▸ **WHAT YOU NEED TO DO**
Throughout the entries below, report every line where "operator" is found.

━━━ DATA EXTRACT ━━━

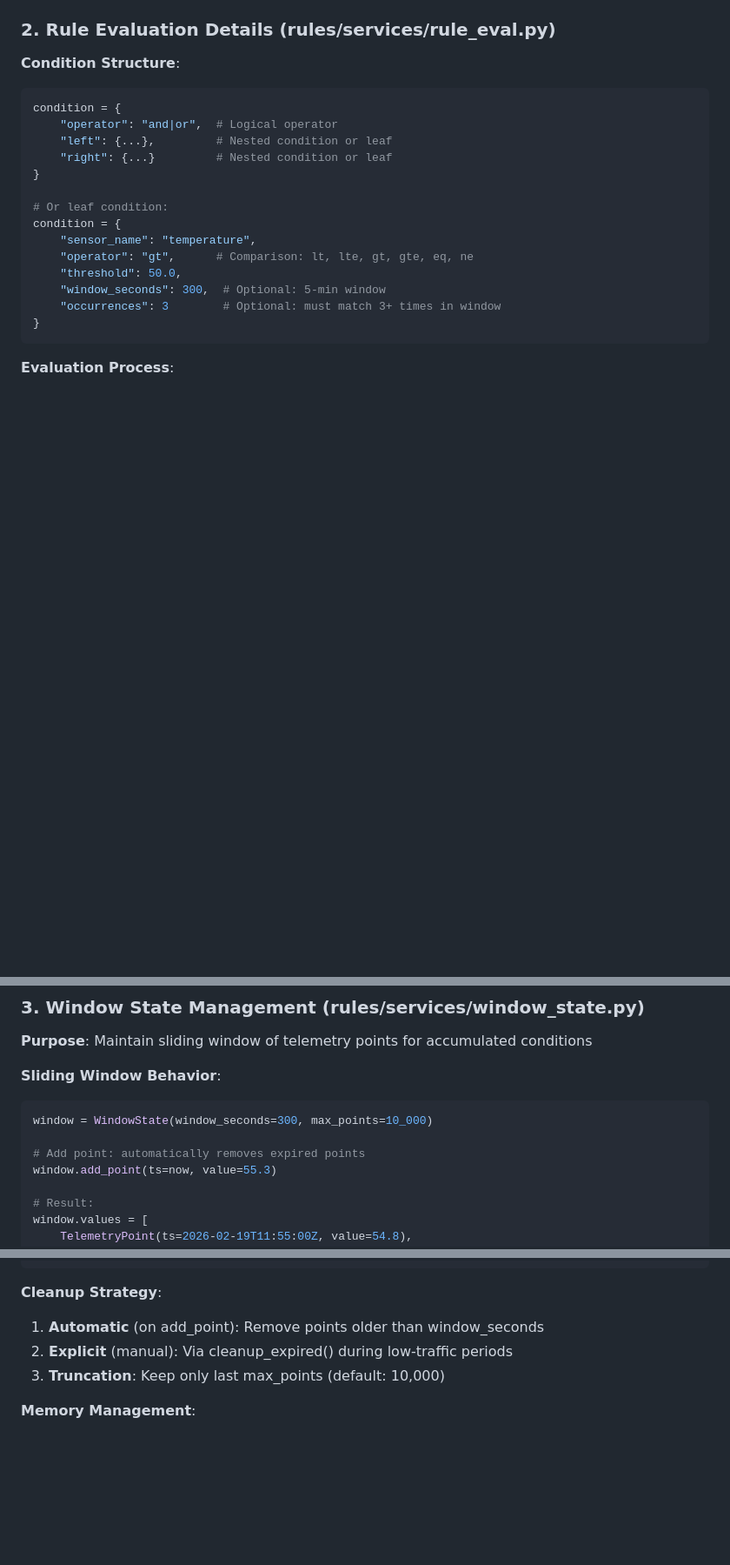
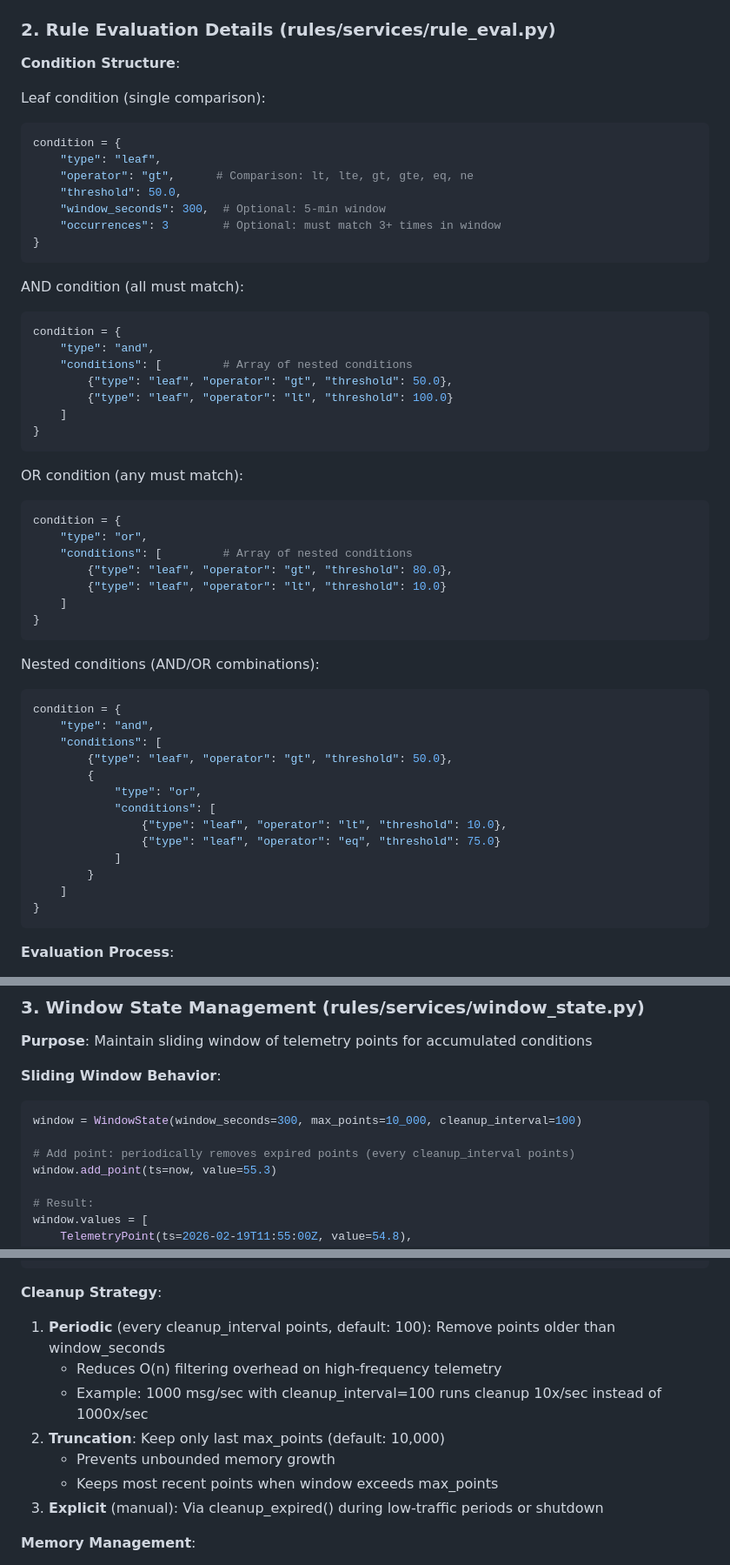
Before and after one commit to Project-Stage-Academy/IoT-Hub-alpha, a Markdown page: docs/RULE_EVALUATION_PROCESS.md, 3 parts joined by grey strips. Shown at 87% size. Drawn GitHub-style; blank space fills up the shorter version.

````diff
--- a/docs/RULE_EVALUATION_PROCESS.md
+++ b/docs/RULE_EVALUATION_PROCESS.md
@@ -104,20 +104,54 @@ EventConsumer → event_handler() + action_dispatch() → Event DB
 ### 2. Rule Evaluation Details (rules/services/rule_eval.py)
 
 **Condition Structure**:
+
+Leaf condition (single comparison):
 ```python
 condition = {
-    "operator": "and|or",  # Logical operator
-    "left": {...},         # Nested condition or leaf
-    "right": {...}         # Nested condition or leaf
-}
-
-# Or leaf condition:
-condition = {
-    "sensor_name": "temperature",
+    "type": "leaf",
     "operator": "gt",      # Comparison: lt, lte, gt, gte, eq, ne
     "threshold": 50.0,
     "window_seconds": 300,  # Optional: 5-min window
     "occurrences": 3        # Optional: must match 3+ times in window
+}
+```
+
+AND condition (all must match):
+```python
+condition = {
+    "type": "and",
+    "conditions": [         # Array of nested conditions
+        {"type": "leaf", "operator": "gt", "threshold": 50.0},
+        {"type": "leaf", "operator": "lt", "threshold": 100.0}
+    ]
+}
+```
+
+OR condition (any must match):
+```python
+condition = {
+    "type": "or",
+    "conditions": [         # Array of nested conditions
+        {"type": "leaf", "operator": "gt", "threshold": 80.0},
+        {"type": "leaf", "operator": "lt", "threshold": 10.0}
+    ]
+}
+```
+
+Nested conditions (AND/OR combinations):
+```python
+condition = {
+    "type": "and",
+    "conditions": [
+        {"type": "leaf", "operator": "gt", "threshold": 50.0},
+        {
+            "type": "or",
+            "conditions": [
+                {"type": "leaf", "operator": "lt", "threshold": 10.0},
+                {"type": "leaf", "operator": "eq", "threshold": 75.0}
+            ]
+        }
+    ]
 }
 ```
 
@@ -175,9 +209,9 @@ condition = {
 **Sliding Window Behavior**:
 
 ```python
-window = WindowState(window_seconds=300, max_points=10_000)
+window = WindowState(window_seconds=300, max_points=10_000, cleanup_interval=100)
 
-# Add point: automatically removes expired points
+# Add point: periodically removes expired points (every cleanup_interval points)
 window.add_point(ts=now, value=55.3)
 
 # Result:
@@ -196,9 +230,13 @@ window.cleanup_expired(now=datetime.now())
 ```
 
 **Cleanup Strategy**:
-1. **Automatic** (on add_point): Remove points older than window_seconds
-2. **Explicit** (manual): Via cleanup_expired() during low-traffic periods
-3. **Truncation**: Keep only last max_points (default: 10,000)
+1. **Periodic** (every cleanup_interval points, default: 100): Remove points older than window_seconds
+   - Reduces O(n) filtering overhead on high-frequency telemetry
+   - Example: 1000 msg/sec with cleanup_interval=100 runs cleanup 10x/sec instead of 1000x/sec
+2. **Truncation**: Keep only last max_points (default: 10,000)
+   - Prevents unbounded memory growth
+   - Keeps most recent points when window exceeds max_points
+3. **Explicit** (manual): Via cleanup_expired() during low-traffic periods or shutdown
 
 **Memory Management**:
 - Per-rule window: ~10-100 KB (1000 points × 100 bytes each)
````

━━━

▸ **EXPECTED ANSWER**
-    "operator": "and|or",  # Logical operator
     "operator": "gt",      # Comparison: lt, lte, gt, gte, eq, ne
+        {"type": "leaf", "operator": "gt", "threshold": 50.0},
+        {"type": "leaf", "operator": "lt", "threshold": 100.0}
+        {"type": "leaf", "operator": "gt", "threshold": 80.0},
+        {"type": "leaf", "operator": "lt", "threshold": 10.0}
+        {"type": "leaf", "operator": "gt", "threshold": 50.0},
+                {"type": "leaf", "operator": "lt", "threshold": 10.0},
+                {"type": "leaf", "operator": "eq", "threshold": 75.0}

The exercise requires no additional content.